Unlike the "pickel" game you played in the back yard or park, you want to end this situation with a minimum of throws. The longer it takes, the more throws you make, chances of a defensive mistake become greater.
See the situation, react to it, difuse and finish it!
Short Throw Outs at Second Base
With two outs, you need to know where your "short throw out" will be. If it is your ground ball, then it would be at second base, with a runner on first, or first and second.
If it is the shortstop's or third baseman's groundball, you are their "short throw" at second base. Think it through ahead of time, verbally tell them you will be there, or that you will be throwing there.
If the ground ball takes you towards first base, make the adjustment and go to first with it.
Cutoffs, Single and Double ~ Double Steals ~ Sacrifice Bunts
The links below will take you to the single and double cutoff, double steal and sacrifice bunt pages on the site. The diagrams, like the one at the right, are linked below, as well as from the topic site page.
When a ball is hit in the air, to the right of second base, you should be looking to get there and make the catch.
Keep going until the outfielder calls you off. Don't assume he will get there. Communication is the key. The outfielder has the call over you, you have the call over the first baseman, pitcher.
Pop flies behind the first baseman are balls you need to get to and catch. You will have a better angle, and can get better positioning than your 1B can.
Work to get behind or around the ball if possible. Go and get it!

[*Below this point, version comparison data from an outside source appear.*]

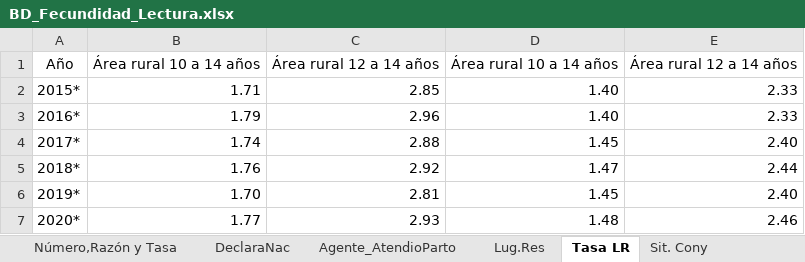
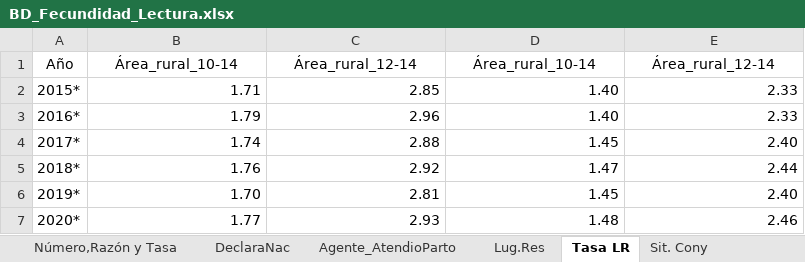
Before and after one commit to AprendR/DatosPerspectivaGenero, an Excel workbook: Material/BD_Fecundidad_Lectura.xlsx, sheet Tasa LR, drawn as a sheet; values as stored, in another font and other column widths than the file's, no borders; charts and pictures not drawn; the diff names each change by its address in the sheet, - before the commit and + after, or states it on an @@ line.

```diff
--- a/Material/BD_Fecundidad_Lectura.xlsx (sheet Tasa LR)
+++ b/Material/BD_Fecundidad_Lectura.xlsx (sheet Tasa LR)
-B1: Área rural 10 a 14 años
+B1: Área_rural_10-14
-C1: Área rural 12 a 14 años
+C1: Área_rural_12-14
-D1: Área rural 10 a 14 años
+D1: Área_rural_10-14
-E1: Área rural 12 a 14 años
+E1: Área_rural_12-14
```
Also changed, not shown: sheet Número,Razón y Tasa, sheet Edad, sheet DeclaraNac, sheet HNV, sheet Escolaridad., sheet Escolaridad, 7 more sheets.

Looking at the image above, the 2B is in a great spot to hold the runner, as the pitcher comes set and checks him.
As the pitcher finishes his look, the 2B can start back out to where he wants to be on the pitch, thus not giving up positioning to the hitter.
Working base runners at second base is a shared responsibility with the shortstop; but only one needs to be active at one time.

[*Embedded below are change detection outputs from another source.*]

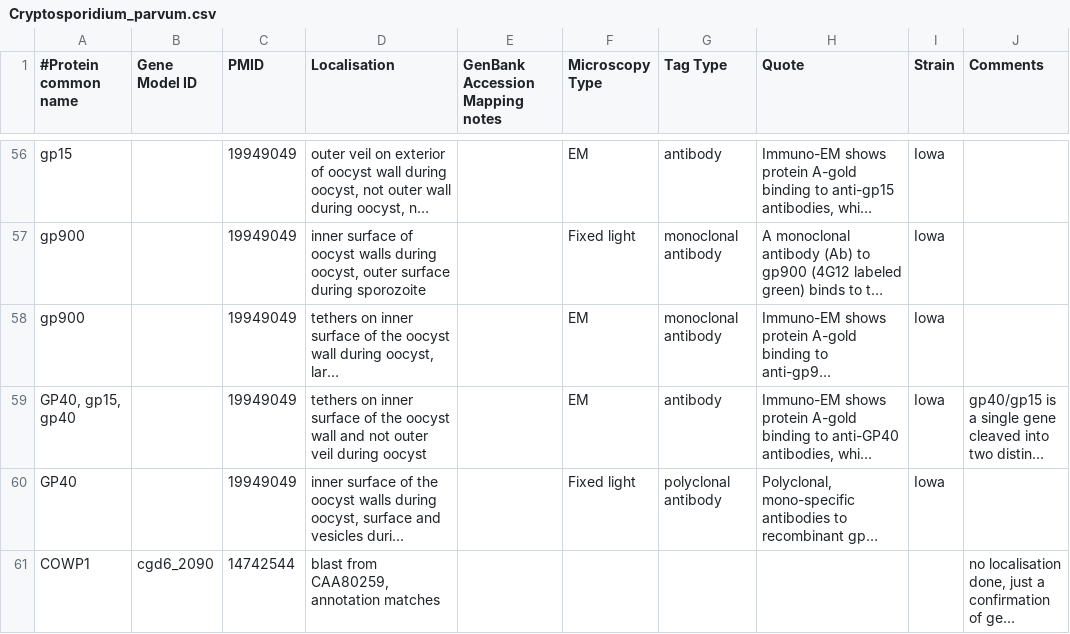
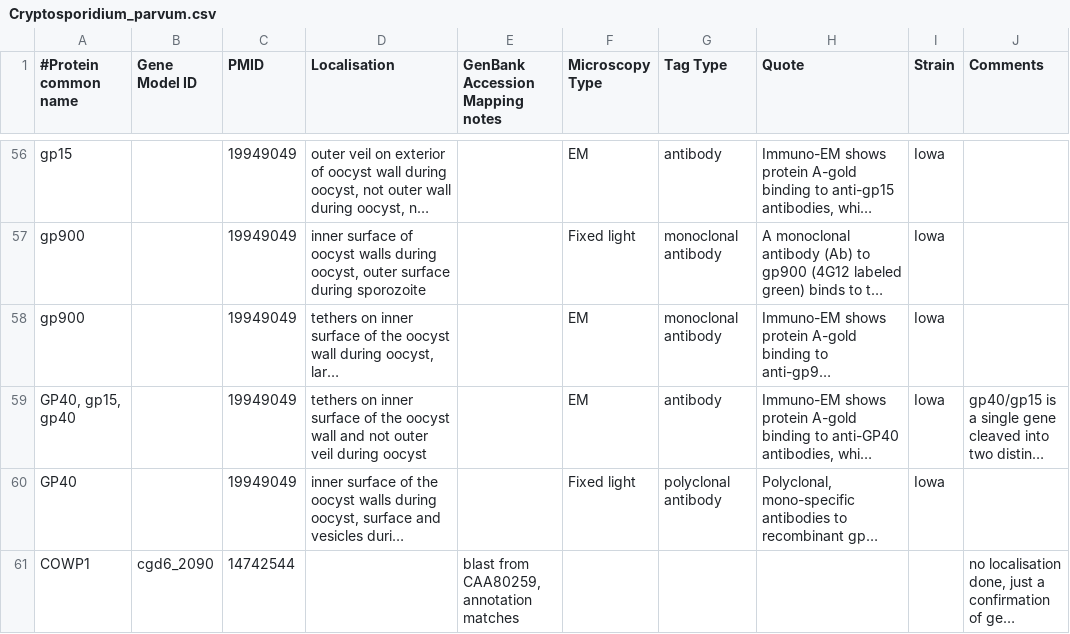
Before and after one commit to wwood/ApiLoc, a CSV file: raw_data/Cryptosporidium_parvum.csv, drawn as a sheet; only a part is shown, gaps mark what is left out; long unchanged cells end in …; the diff covers the shown part only; the diff names each change by its address in the sheet, - before the commit and + after, or states it on an @@ line.

```diff
--- a/raw_data/Cryptosporidium_parvum.csv
+++ b/raw_data/Cryptosporidium_parvum.csv
-D61 (Localisation): blast from CAA80259, annotation matches
+D61 (Localisation): (empty)
-E61 (GenBank Accession Mapping notes): (empty)
+E61 (GenBank Accession Mapping notes): blast from CAA80259, annotation matches
```
Also changed, not shown: 1 added row elsewhere in this file, misc/localisation_suggestions.csv, raw_data/Plasmodium_falciparum.csv, 1 other file.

The common mistake you see is the 2B starting out too far away from second base, then making a series of fake starts to the bag, none of which will create any degree of worry for the base runner.

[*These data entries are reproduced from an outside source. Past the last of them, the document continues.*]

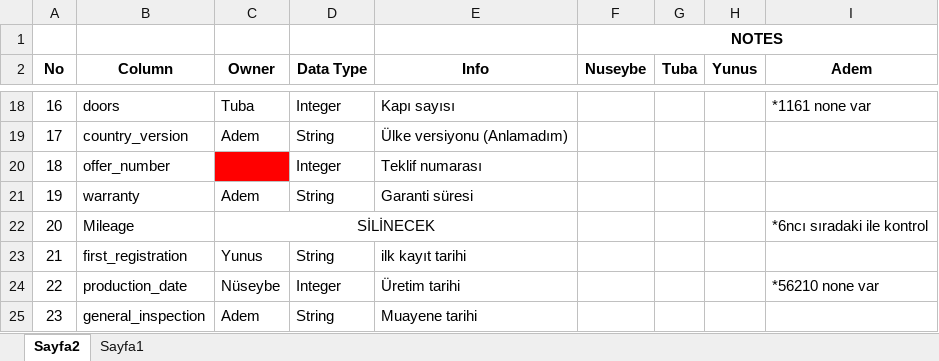
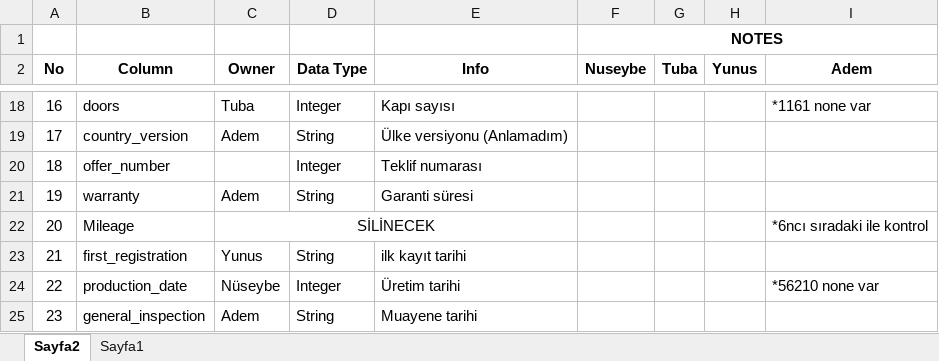
Before and after one commit to Nueseybe/Team2Project-4, an Excel workbook: VERİ_İNCELEME.xlsx, sheet Sayfa2, drawn as a sheet; only a part is shown, gaps mark what is left out; values as stored, in another font and other column widths than the file's, no borders; charts and pictures not drawn; the diff covers the shown part only; the diff names each change by its address in the sheet, - before the commit and + after, or states it on an @@ line.

```diff
--- a/VERİ_İNCELEME.xlsx (sheet Sayfa2)
+++ b/VERİ_İNCELEME.xlsx (sheet Sayfa2)
-C20 fill: #FF0000
+C20 fill: none
```
Also changed, not shown: 1 edited cell and cell formats elsewhere in this sheet, charts or pictures, 1 other file.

Think of it in terms of starting out close enough to hold the runner's attention, eliminate the jumping and faking. If the runner doesn't have a lead you are concerned with, wait there as the pitcher checks the runner, then immediately move out directly for where you need to be on the pitch. The pitcher is waiting for you to start back before he looks to the plate and delivers the pitch. If you hang out, the pitcher loses his rhythm.
Should the runner have a bigger lead than you or the pitcher would be comfortable with, run a timed pick on him. You will either pick him off, or you will get his attention and close him down some.
It is essential that you do not take yourself out of your defensive position when the pitch is made.
When you have a base runner, both middle infielders should be pinching the middle of the field on the catcher's throwback to the pitcher. You are naturally in the correct spot to start holding the runner, if it is your current responsibility. Hang out, work yourself back out, rather than starting from where you want to end up, working in, and then needing to get back out before the pitch.
Pickoffs at Second Base
Most all pickoffs for the second baseman will be timing plays, either between you and the pitcher, or you and the catcher. There are times where the shortstop is included, where he will drag the runner back to the bag, as he starts back to his position, the pitcher looks to the plate and counts out his 2-3 second wait, spins and throws to the second baseman coming in behind the runner, who is getting back out into his lead.
Plays like this are timed out so that the ball and the 2B get to the bag at the same time.
Second Base Tips ~ From the Dugout
We should remember that with everything there is in the game of baseball, the thing there's the most of are outs. That makes it pretty important to catch the ball and know what to do with it after you've caught it.(Bill Rigney, New York Giants 2B)
Additional Topics: Position Specific Skills
Baseball Infielders ~ Quick Hands and Feet
First Base ~ Can Just Anybody Play This Position?
Third Base ~ The Hot Corner And So Much More!
return from second base fundamentals to the ole ballgame.com